Find every line in the records below that holds the word "return", and copy each one.
Input Block Start
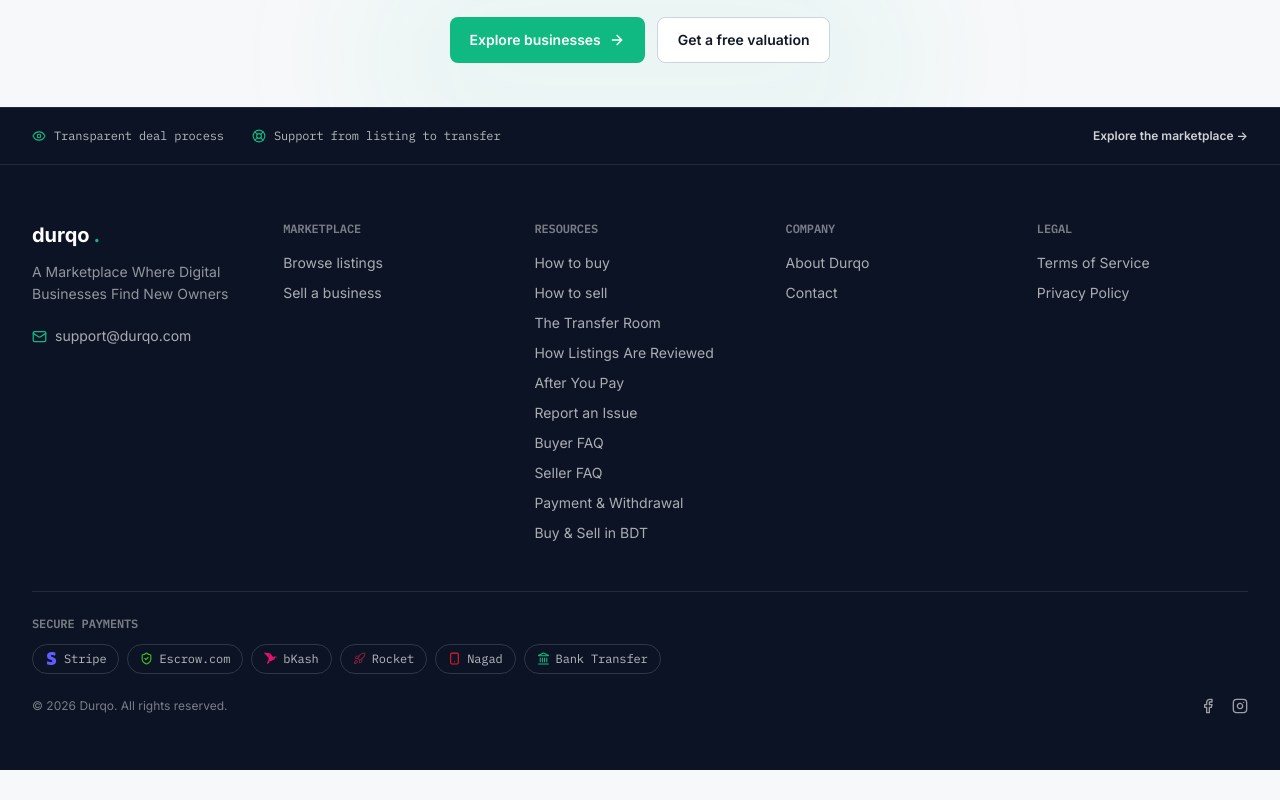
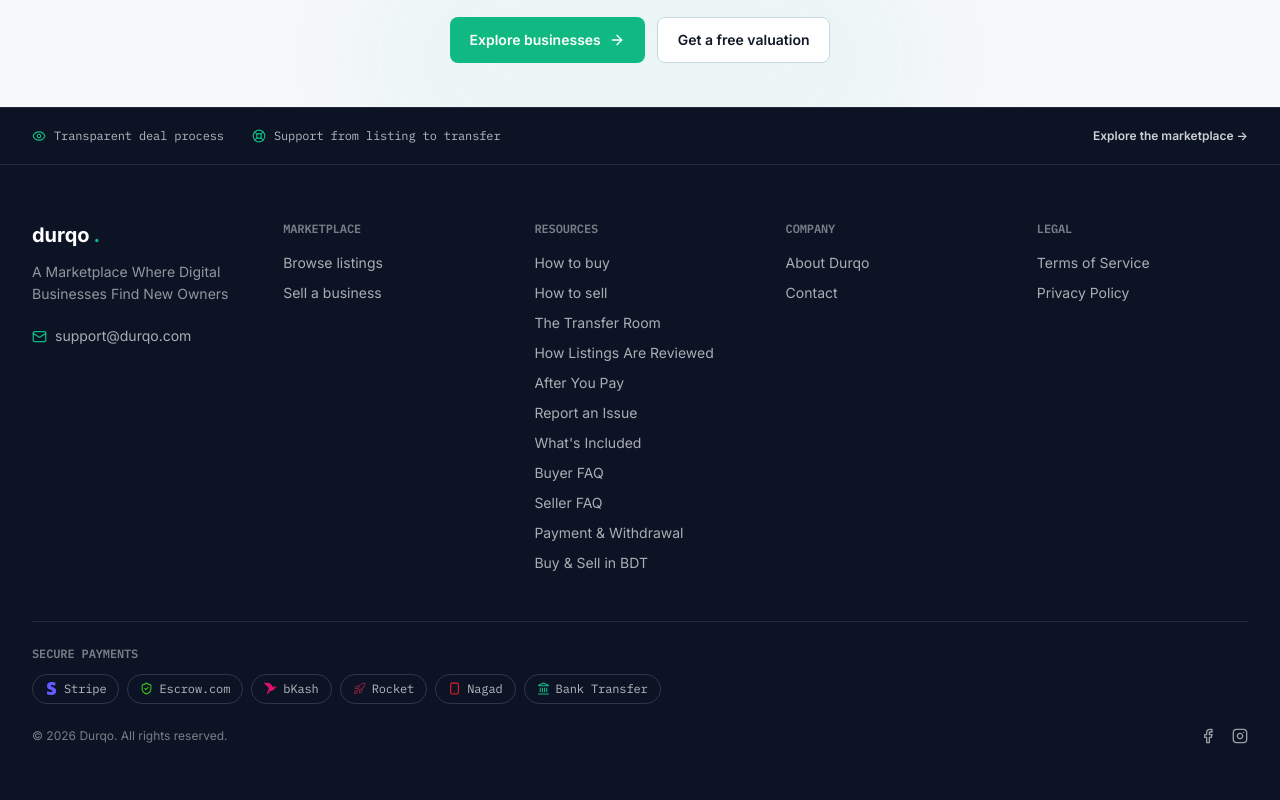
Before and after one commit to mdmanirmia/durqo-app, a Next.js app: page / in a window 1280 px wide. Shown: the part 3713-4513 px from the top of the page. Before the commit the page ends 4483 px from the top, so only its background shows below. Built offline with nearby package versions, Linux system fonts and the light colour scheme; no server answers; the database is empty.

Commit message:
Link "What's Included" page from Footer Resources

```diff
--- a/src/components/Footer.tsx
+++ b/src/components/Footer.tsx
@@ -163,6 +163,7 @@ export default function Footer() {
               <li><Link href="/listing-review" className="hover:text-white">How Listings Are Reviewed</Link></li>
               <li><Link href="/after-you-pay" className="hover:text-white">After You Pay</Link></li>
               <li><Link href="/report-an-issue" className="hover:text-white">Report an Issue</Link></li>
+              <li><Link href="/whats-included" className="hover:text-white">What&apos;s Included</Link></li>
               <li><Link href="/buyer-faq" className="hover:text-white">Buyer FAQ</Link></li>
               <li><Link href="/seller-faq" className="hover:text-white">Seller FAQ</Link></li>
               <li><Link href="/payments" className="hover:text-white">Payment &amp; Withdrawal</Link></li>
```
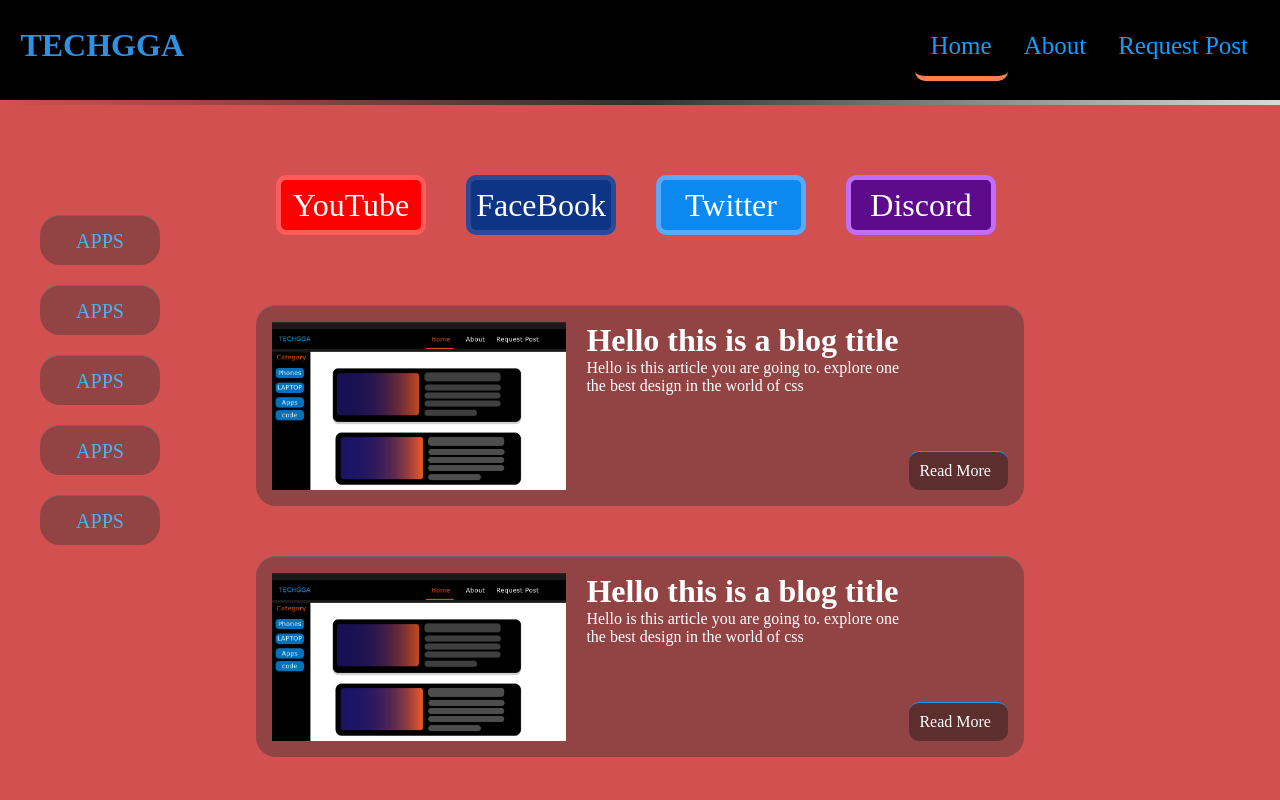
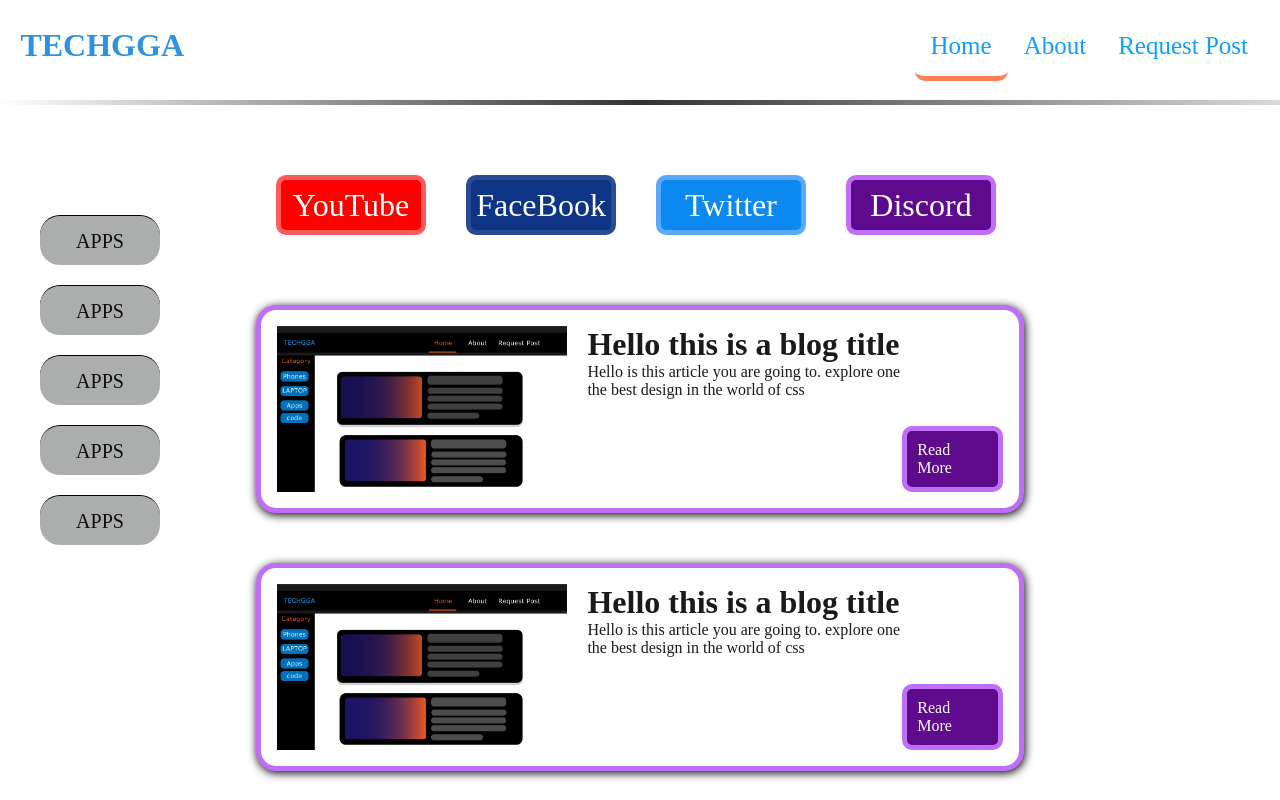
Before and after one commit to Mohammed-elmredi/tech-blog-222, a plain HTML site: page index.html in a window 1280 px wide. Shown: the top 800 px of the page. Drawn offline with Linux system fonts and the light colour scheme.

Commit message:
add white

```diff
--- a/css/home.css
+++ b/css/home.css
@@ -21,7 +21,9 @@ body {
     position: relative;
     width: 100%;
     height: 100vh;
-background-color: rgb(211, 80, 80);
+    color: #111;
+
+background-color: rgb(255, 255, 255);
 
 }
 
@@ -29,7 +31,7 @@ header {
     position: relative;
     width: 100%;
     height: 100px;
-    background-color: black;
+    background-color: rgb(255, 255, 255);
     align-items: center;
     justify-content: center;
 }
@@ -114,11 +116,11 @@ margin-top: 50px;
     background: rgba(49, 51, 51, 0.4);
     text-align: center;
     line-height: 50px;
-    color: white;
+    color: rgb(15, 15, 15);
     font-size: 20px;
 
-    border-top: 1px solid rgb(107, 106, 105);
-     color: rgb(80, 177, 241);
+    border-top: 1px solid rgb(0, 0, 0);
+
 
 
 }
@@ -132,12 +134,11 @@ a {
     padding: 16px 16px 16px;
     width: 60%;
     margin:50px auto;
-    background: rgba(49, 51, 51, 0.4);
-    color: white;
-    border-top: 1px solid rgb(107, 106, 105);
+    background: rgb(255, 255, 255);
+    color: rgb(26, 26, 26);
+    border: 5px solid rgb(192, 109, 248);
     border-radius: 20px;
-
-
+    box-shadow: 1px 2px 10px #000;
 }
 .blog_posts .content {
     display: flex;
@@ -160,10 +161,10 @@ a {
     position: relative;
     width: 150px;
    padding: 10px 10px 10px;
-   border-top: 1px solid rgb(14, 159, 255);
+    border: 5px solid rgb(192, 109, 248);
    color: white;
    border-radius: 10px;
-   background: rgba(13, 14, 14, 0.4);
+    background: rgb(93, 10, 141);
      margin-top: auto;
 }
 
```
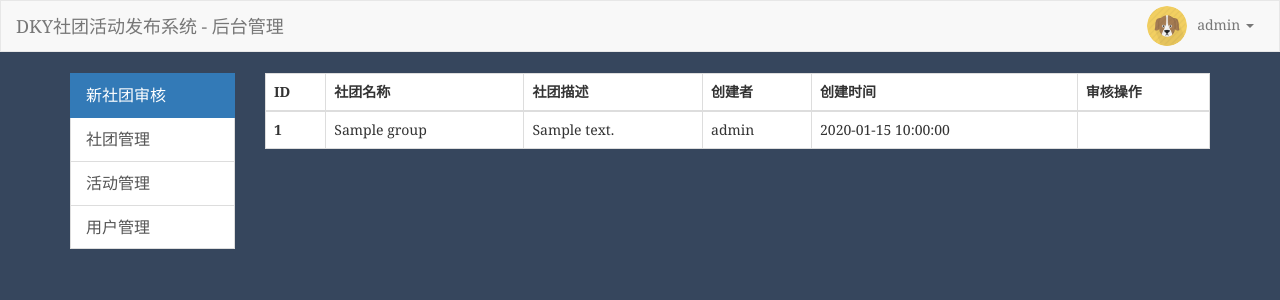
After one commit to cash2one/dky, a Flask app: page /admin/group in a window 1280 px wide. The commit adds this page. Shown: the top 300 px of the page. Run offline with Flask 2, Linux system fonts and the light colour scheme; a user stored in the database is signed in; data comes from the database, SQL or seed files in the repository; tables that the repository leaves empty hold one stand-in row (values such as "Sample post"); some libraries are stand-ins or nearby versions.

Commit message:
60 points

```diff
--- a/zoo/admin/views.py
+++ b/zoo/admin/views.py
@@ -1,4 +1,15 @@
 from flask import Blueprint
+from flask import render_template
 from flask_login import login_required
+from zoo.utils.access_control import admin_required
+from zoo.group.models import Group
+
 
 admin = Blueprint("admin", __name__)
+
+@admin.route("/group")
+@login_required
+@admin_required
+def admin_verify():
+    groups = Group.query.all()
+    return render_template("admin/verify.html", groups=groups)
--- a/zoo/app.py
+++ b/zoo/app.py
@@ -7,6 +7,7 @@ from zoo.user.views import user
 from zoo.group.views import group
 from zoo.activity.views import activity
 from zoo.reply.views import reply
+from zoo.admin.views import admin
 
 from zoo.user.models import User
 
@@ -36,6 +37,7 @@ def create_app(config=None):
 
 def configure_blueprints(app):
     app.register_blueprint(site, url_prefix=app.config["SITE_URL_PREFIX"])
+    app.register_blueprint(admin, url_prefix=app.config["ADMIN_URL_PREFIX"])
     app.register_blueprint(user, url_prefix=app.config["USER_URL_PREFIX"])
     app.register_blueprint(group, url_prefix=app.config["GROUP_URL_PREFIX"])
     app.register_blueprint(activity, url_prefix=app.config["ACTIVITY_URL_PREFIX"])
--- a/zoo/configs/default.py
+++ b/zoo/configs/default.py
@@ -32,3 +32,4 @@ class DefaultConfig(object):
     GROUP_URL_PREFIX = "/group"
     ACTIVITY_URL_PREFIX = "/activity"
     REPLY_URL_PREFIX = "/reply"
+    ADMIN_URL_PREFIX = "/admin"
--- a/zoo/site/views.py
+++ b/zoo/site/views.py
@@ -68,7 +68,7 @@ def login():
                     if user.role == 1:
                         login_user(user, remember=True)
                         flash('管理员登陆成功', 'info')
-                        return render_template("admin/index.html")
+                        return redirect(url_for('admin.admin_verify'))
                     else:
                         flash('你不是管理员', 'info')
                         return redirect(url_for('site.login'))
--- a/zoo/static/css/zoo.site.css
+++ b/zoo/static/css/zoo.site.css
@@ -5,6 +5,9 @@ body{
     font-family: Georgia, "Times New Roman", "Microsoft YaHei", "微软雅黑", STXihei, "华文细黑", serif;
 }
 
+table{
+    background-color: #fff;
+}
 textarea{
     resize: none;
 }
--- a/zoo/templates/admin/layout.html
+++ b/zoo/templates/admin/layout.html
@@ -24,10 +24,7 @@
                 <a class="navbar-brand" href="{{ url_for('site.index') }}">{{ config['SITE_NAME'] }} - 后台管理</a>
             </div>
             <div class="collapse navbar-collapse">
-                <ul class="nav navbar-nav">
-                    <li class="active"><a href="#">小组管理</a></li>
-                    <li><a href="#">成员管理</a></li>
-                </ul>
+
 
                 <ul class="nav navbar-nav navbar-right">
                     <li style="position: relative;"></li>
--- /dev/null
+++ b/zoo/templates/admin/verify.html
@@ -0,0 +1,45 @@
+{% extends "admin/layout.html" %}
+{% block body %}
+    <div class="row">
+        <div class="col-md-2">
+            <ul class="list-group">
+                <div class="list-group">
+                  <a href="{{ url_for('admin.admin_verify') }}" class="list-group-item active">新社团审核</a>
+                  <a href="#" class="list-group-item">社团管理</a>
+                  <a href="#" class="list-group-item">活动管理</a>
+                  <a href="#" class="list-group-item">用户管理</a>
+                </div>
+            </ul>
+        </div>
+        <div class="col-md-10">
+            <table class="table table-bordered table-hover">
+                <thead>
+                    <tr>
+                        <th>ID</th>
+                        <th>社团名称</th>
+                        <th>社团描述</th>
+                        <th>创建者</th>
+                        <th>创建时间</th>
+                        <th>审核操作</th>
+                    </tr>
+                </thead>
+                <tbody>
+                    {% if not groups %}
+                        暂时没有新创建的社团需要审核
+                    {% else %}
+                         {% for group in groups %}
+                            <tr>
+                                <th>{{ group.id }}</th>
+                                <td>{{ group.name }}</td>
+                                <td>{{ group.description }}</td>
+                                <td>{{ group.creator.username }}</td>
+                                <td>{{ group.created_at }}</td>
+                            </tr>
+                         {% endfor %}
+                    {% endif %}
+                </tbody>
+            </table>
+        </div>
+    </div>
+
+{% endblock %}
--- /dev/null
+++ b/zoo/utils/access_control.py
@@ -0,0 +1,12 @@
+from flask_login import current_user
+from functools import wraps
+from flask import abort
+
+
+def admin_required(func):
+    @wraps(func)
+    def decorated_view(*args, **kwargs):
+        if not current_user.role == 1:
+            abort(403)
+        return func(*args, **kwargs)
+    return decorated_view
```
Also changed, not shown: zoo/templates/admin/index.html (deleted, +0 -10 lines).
Input Block End
### Answer to this problem:
+    return render_template("admin/verify.html", groups=groups)
-                        return render_template("admin/index.html")
+                        return redirect(url_for('admin.admin_verify'))
                         return redirect(url_for('site.login'))
+        return func(*args, **kwargs)
+    return decorated_view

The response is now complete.